Most COVID-19 vaccines come with a two-dose regimen. The two shots will be given a few weeks apart. The BioNTech and Moderna vaccines also fall into that category. People who are vaccinated receive special cards that note the vaccine type, the date of the first shot, and the schedule for the second. While research shows that some immunity starts to build up after the first injection, people are advised to return for the second dose, even if they experience side-effects after the first one.

Currently, only healthcare workers and permanent residents of care facilities qualify for coronavirus vaccines, as the supply is limited. As more doses are manufactured, other groups of people will qualify for vaccination. By April, most Americans who will want a vaccine will be able to get one, assuming everything runs smoothly.

Uber has not revealed when the free or discounted rides promotion will begin. It’s likely the promotion will benefit categories of people who can’t get the vaccine right now.

Uber announced it has partnered with organizations serving communities of color, including the National Urban League, the Morehouse School of Medicine, and the National Action Network, to target riders who would benefit the most.
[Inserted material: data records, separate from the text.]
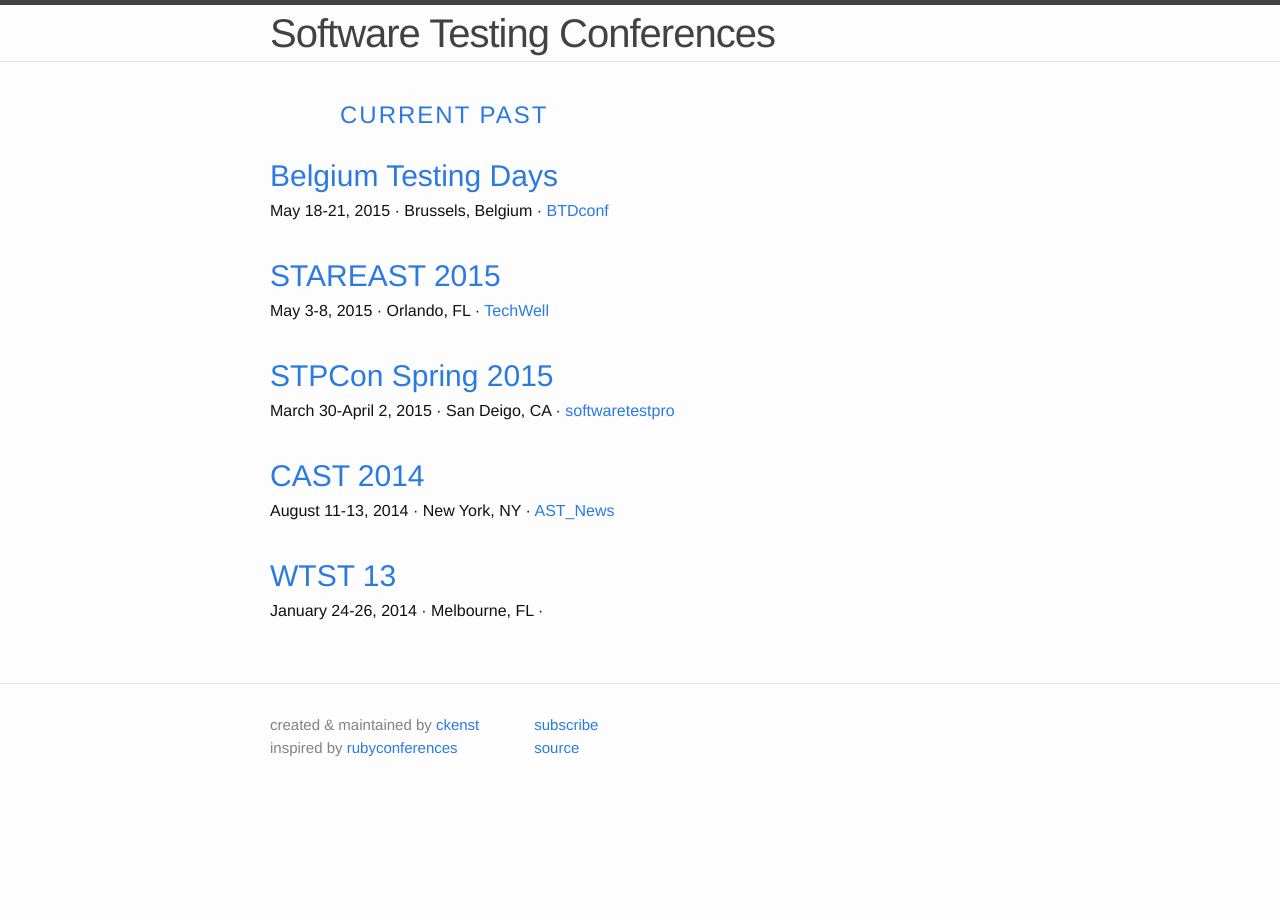
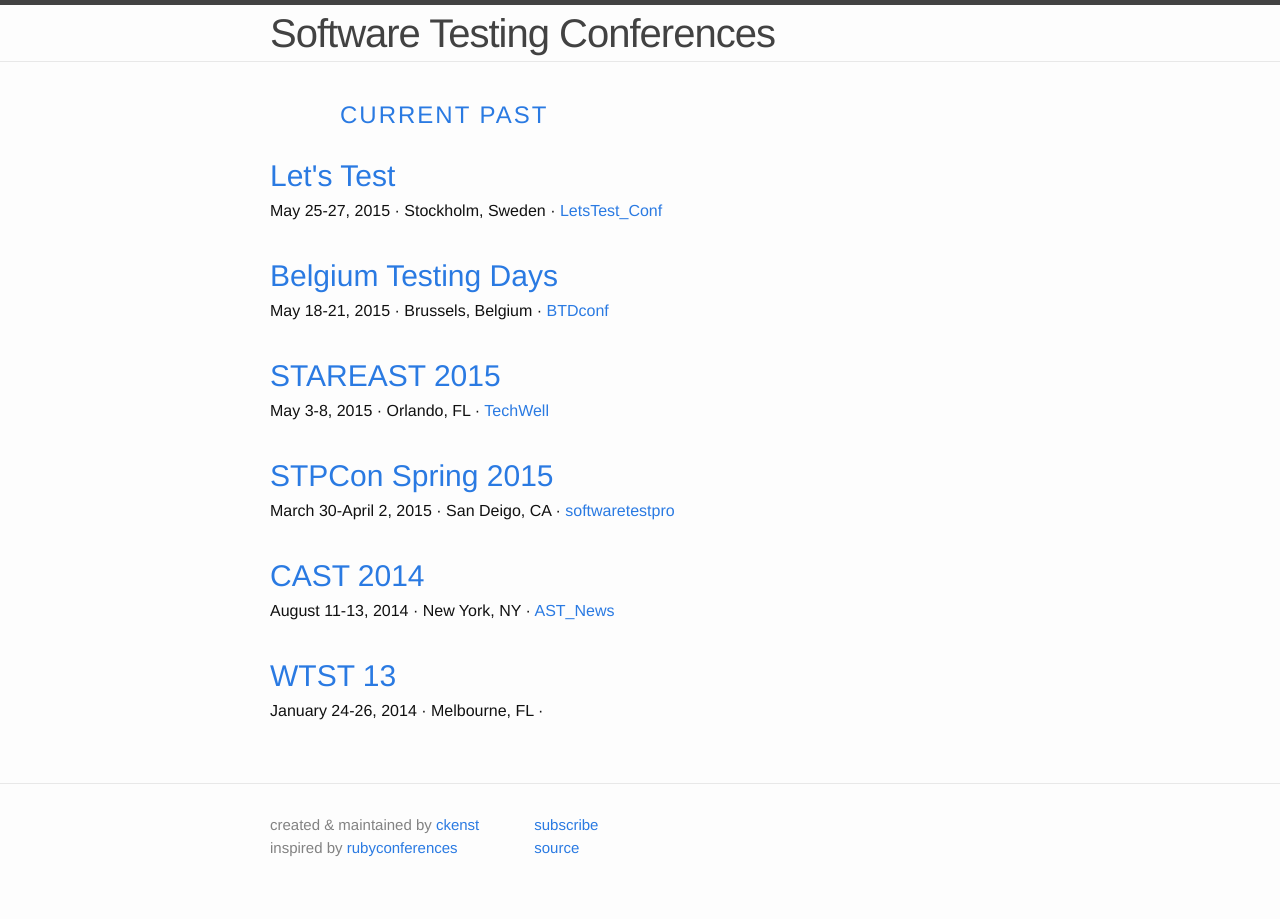
Before and after one commit to TestingConferences/testingconferences.github.io, a Jekyll site: the page built from past.html, in a window 1280 px wide. Built offline with Jekyll 4.4.1, drawn with Linux system fonts in a browser that asks for light colours.

Commit message:
Added Let's Test conference to past

```diff
--- a/_data/past.yml
+++ b/_data/past.yml
@@ -1,3 +1,10 @@
+- name: Let's Test
+  location: Stockholm, Sweden
+  dates: "May 25-27, 2015"
+  url: http://lets-test.com
+  twitter: LetsTest_Conf
+  reg_phrase: Registration is open
+
 - name: Belgium Testing Days
   location: Brussels, Belgium
   dates: "May 18-21, 2015"
```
“We hope our technology can help make the largest-ever global immunization campaign a success and deliver the benefits of the vaccine quickly, effectively, and equitably,” Uber CEO Dara Khosrowshahi said in a statement.

COVID-19 impacted minorities disproportionately, various studies have shown. Vaccine makers were required to recruit a diverse group of people for the ample Phase 3 trials to study the effects of vaccines on a sample reflective of reality.
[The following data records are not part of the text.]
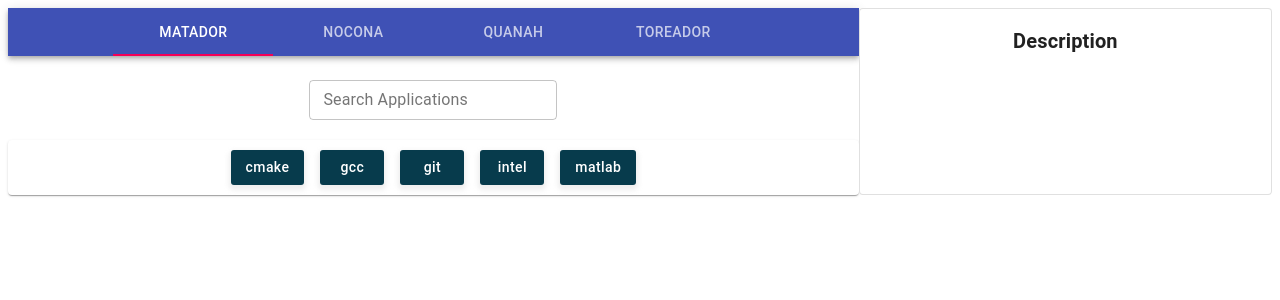
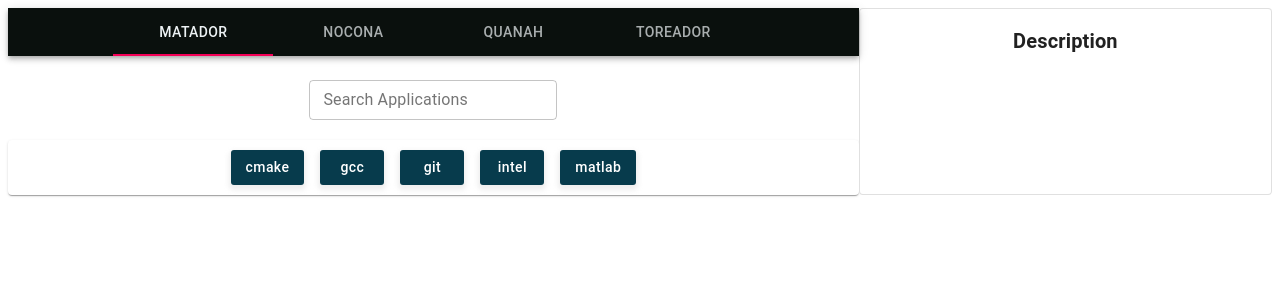
Before and after one commit to cristianocaon/cluster-software-listing, a React (Create React App) app: page / in a window 1280 px wide. Shown: the top 300 px of the page. Built offline with nearby package versions, Linux system fonts and the light colour scheme.

Commit message:
style: change colors

```diff
--- a/src/components/Header.jsx
+++ b/src/components/Header.jsx
@@ -2,20 +2,11 @@
 import Tab from '@material-ui/core/Tab';
 import Tabs from '@material-ui/core/Tabs';
 import AppBar from '@material-ui/core/AppBar';
-import { makeStyles } from '@material-ui/core/styles';
-
-const useStyles = makeStyles((theme) => ({
-  root: {
-    flexGrow: 1,
-  },
-}));
 
 function Header({ value, partitions, handleChange }) {
-  const classes = useStyles();
   if (partitions) {
     return (
-      <div className={classes.root}>
-        <AppBar position="static">
+      <AppBar position="static" style={{ background: '#0a100d', color: '#edf2f4' }}>
         <Tabs value={value} onChange={handleChange} centered>
           {
             partitions.map(partition => {
@@ -24,7 +15,6 @@
           }
         </Tabs>
       </AppBar>
-      </div>
     );
   } else return null;
 }
```
Lines whose indentation alone changed are shown as unchanged.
It’s unclear whether any of Uber’s free and discounted rides will be available outside the US. The ride-sharing app did a similar thing in March, offering 10 million free rides and deliveries to health care workers and seniors in America. Health experts say that COVID-19 herd immunity can be attained once more than 70% of the population is vaccinated.
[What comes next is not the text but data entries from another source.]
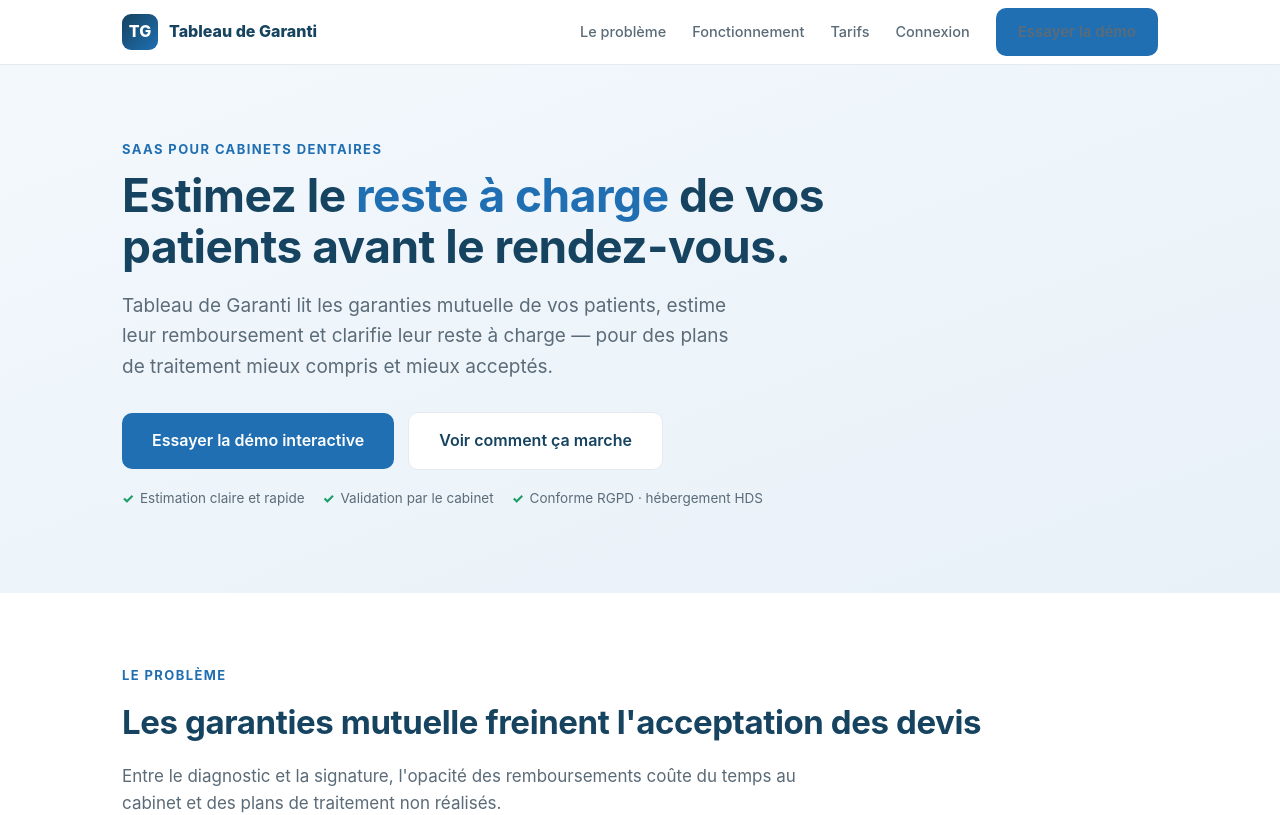
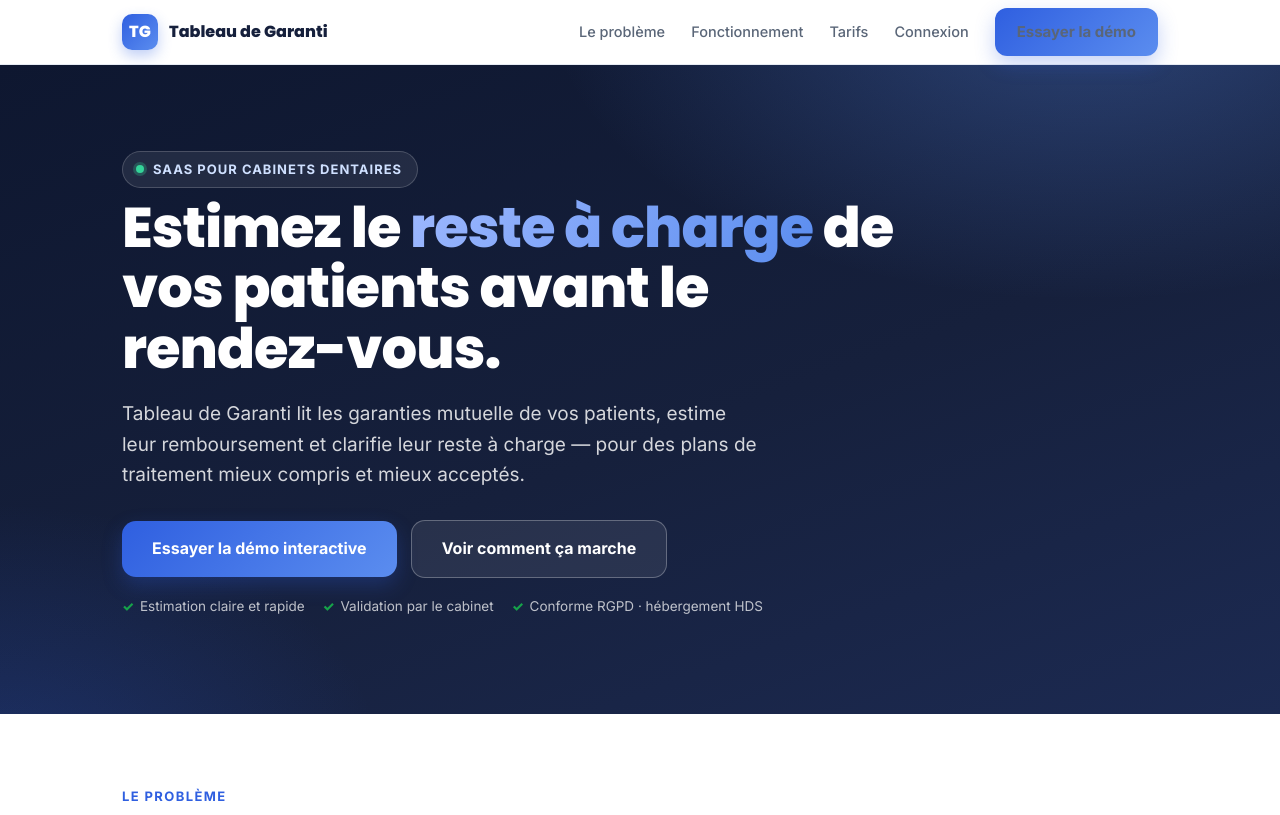
Before and after one commit to rebbenhouse26/tableaudegarantie, a React (Vite) app in the folder app/: page / in a window 1280 px wide. Shown: the top 815 px of the page. Built offline with nearby package versions, Linux system fonts and the light colour scheme; no server answers.

Commit message:
Refonte visuelle : thème premium (bleu nuit + dégradé, police Poppins, boutons arrondis) + hero landing style SaaS

```diff
--- a/app/src/index.css
+++ b/app/src/index.css
@@ -1,16 +1,23 @@
+@import url('https://fonts.googleapis.com/css2?family=Poppins:wght@600;700;800&family=Inter:wght@400;500;600;700&display=swap');
+
 :root {
-  --blue: #1f6fb2;
-  --dark: #16435f;
-  --light: #e8f1f8;
-  --grey: #f5f7fa;
-  --green: #1f9d6b;
-  --greenbg: #e6f6ef;
+  /* Palette premium (bleu nuit + dégradé bleu royal) */
+  --blue: #2f5fe0;
+  --blue2: #5b8def;
+  --dark: #16203c;
+  --navy: #0e1730;
+  --accent: #9db8ff; /* bleu clair pour les mots accentués sur fond sombre */
+  --light: #eef3ff;
+  --grey: #f6f8fc;
+  --green: #16a34a;
+  --greenbg: #e7f7ee;
   --amber: #c77700;
-  --red: #c0392b;
-  --ink: #1f2b33;
-  --muted: #5b6b78;
-  --line: #e4eaf0;
+  --red: #e0483a;
+  --ink: #18213a;
+  --muted: #5a6678;
+  --line: #e6ebf3;
   --white: #fff;
+  --grad: linear-gradient(135deg, #2f5fe0 0%, #5b8def 100%);
 }
 
 * {
@@ -23,10 +30,18 @@ html {
 
 body {
   margin: 0;
-  font-family: -apple-system, BlinkMacSystemFont, 'Segoe UI', Roboto, Arial, sans-serif;
+  font-family: 'Inter', -apple-system, BlinkMacSystemFont, 'Segoe UI', Roboto, Arial, sans-serif;
   color: var(--ink);
   line-height: 1.6;
   background: #fff;
+}
+
+h1,
+h2,
+h3,
+.brand,
+.btn {
+  font-family: 'Poppins', 'Inter', sans-serif;
 }
 
 a {
@@ -42,40 +57,50 @@ a {
 
 /* ---- Boutons partagés ---- */
 .btn {
-  display: inline-block;
+  display: inline-flex;
+  align-items: center;
+  justify-content: center;
+  gap: 8px;
   font: inherit;
-  font-weight: 600;
+  font-weight: 700;
   border: none;
-  border-radius: 10px;
+  border-radius: 12px;
   padding: 12px 22px;
   cursor: pointer;
-  background: var(--blue);
+  background: var(--grad);
   color: #fff;
   font-size: 15px;
-  transition: 0.15s;
+  box-shadow: 0 8px 20px rgba(47, 95, 224, 0.28);
+  transition: transform 0.15s, box-shadow 0.15s, filter 0.15s;
 }
 .btn:hover {
-  background: #195d96;
-  transform: translateY(-1px);
+  transform: translateY(-2px);
+  box-shadow: 0 12px 26px rgba(47, 95, 224, 0.38);
+  filter: brightness(1.04);
 }
 .btn:disabled {
-  background: #b7c4ce;
+  background: #c2cbe0;
+  box-shadow: none;
   cursor: not-allowed;
   transform: none;
+  filter: none;
 }
 .btn.lg {
   padding: 15px 30px;
   font-size: 16px;
+  border-radius: 14px;
 }
 .btn.ghost {
   background: #fff;
   border: 1px solid var(--line);
   color: var(--dark);
+  box-shadow: 0 2px 8px rgba(16, 35, 55, 0.05);
 }
 .btn.ghost:hover {
   border-color: var(--blue);
   color: var(--blue);
   background: #fff;
+  filter: none;
 }
 
 .brand {
@@ -88,11 +113,12 @@ a {
 .logo {
   width: 36px;
   height: 36px;
-  border-radius: 9px;
-  background: linear-gradient(135deg, var(--dark), var(--blue));
+  border-radius: 10px;
+  background: var(--grad);
   color: #fff;
   display: flex;
   align-items: center;
   justify-content: center;
   font-weight: 800;
+  box-shadow: 0 6px 14px rgba(47, 95, 224, 0.3);
 }
--- a/app/src/pages/LandingPage.css
+++ b/app/src/pages/LandingPage.css
@@ -34,27 +34,69 @@
 
 /* Hero */
 .lp .hero {
-  background: linear-gradient(160deg, #f3f8fc 0%, #e8f1f8 100%);
-  padding: 74px 0 84px;
+  background:
+    radial-gradient(900px 500px at 85% -10%, rgba(91, 141, 239, 0.35), transparent 60%),
+    radial-gradient(700px 500px at 0% 110%, rgba(47, 95, 224, 0.25), transparent 55%),
+    linear-gradient(160deg, #0e1730 0%, #16203c 55%, #1c2a52 100%);
+  color: #fff;
+  padding: 86px 0 96px;
   position: relative;
   overflow: hidden;
 }
 .lp .hero h1 {
-  font-size: 46px;
-  line-height: 1.12;
-  margin: 0 0 18px;
-  color: var(--dark);
-  max-width: 780px;
-  letter-spacing: -0.5px;
+  font-size: 56px;
+  font-weight: 800;
+  line-height: 1.08;
+  margin: 0 0 20px;
+  color: #fff;
+  max-width: 820px;
+  letter-spacing: -1px;
 }
 .lp .hero h1 span {
-  color: var(--blue);
+  background: linear-gradient(120deg, #9db8ff, #5b8def);
+  -webkit-background-clip: text;
+  background-clip: text;
+  -webkit-text-fill-color: transparent;
 }
 .lp .hero p.lead {
   font-size: 19px;
-  color: var(--muted);
-  max-width: 620px;
+  color: rgba(255, 255, 255, 0.82);
+  max-width: 640px;
   margin: 0 0 30px;
+}
+/* Badge pilule du hero (eyebrow sur fond sombre) */
+.lp .hero .eyebrow {
+  display: inline-flex;
+  align-items: center;
+  gap: 9px;
+  background: rgba(255, 255, 255, 0.08);
+  border: 1px solid rgba(255, 255, 255, 0.18);
+  color: #cfe0ff;
+  padding: 7px 15px 7px 13px;
+  border-radius: 30px;
+  letter-spacing: 1px;
+}
+.lp .hero .eyebrow::before {
+  content: '';
+  width: 8px;
+  height: 8px;
+  border-radius: 50%;
+  background: #34d399;
+  box-shadow: 0 0 0 3px rgba(52, 211, 153, 0.25);
+}
+.lp .hero .btn.ghost {
+  background: rgba(255, 255, 255, 0.08);
+  border: 1px solid rgba(255, 255, 255, 0.28);
+  color: #fff;
+  box-shadow: none;
+}
+.lp .hero .btn.ghost:hover {
+  background: rgba(255, 255, 255, 0.16);
+  border-color: rgba(255, 255, 255, 0.5);
+  color: #fff;
+}
+.lp .hero .reassure {
+  color: rgba(255, 255, 255, 0.72);
 }
 .lp .hero-cta {
   display: flex;
@@ -93,10 +135,11 @@
   margin: 0 0 10px;
 }
 .lp h2.sec {
-  font-size: 33px;
+  font-size: 38px;
+  font-weight: 800;
   margin: 0 0 14px;
   color: var(--dark);
-  letter-spacing: -0.4px;
+  letter-spacing: -0.6px;
 }
 .lp .sec-sub {
   font-size: 17px;
```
Chris Smith started writing about gadgets as a hobby, and before he knew it he was sharing his views on tech stuff with readers around the world. Whenever he's not writing about gadgets he miserably fails to stay away from them, although he desperately tries. But that's not necessarily a bad thing.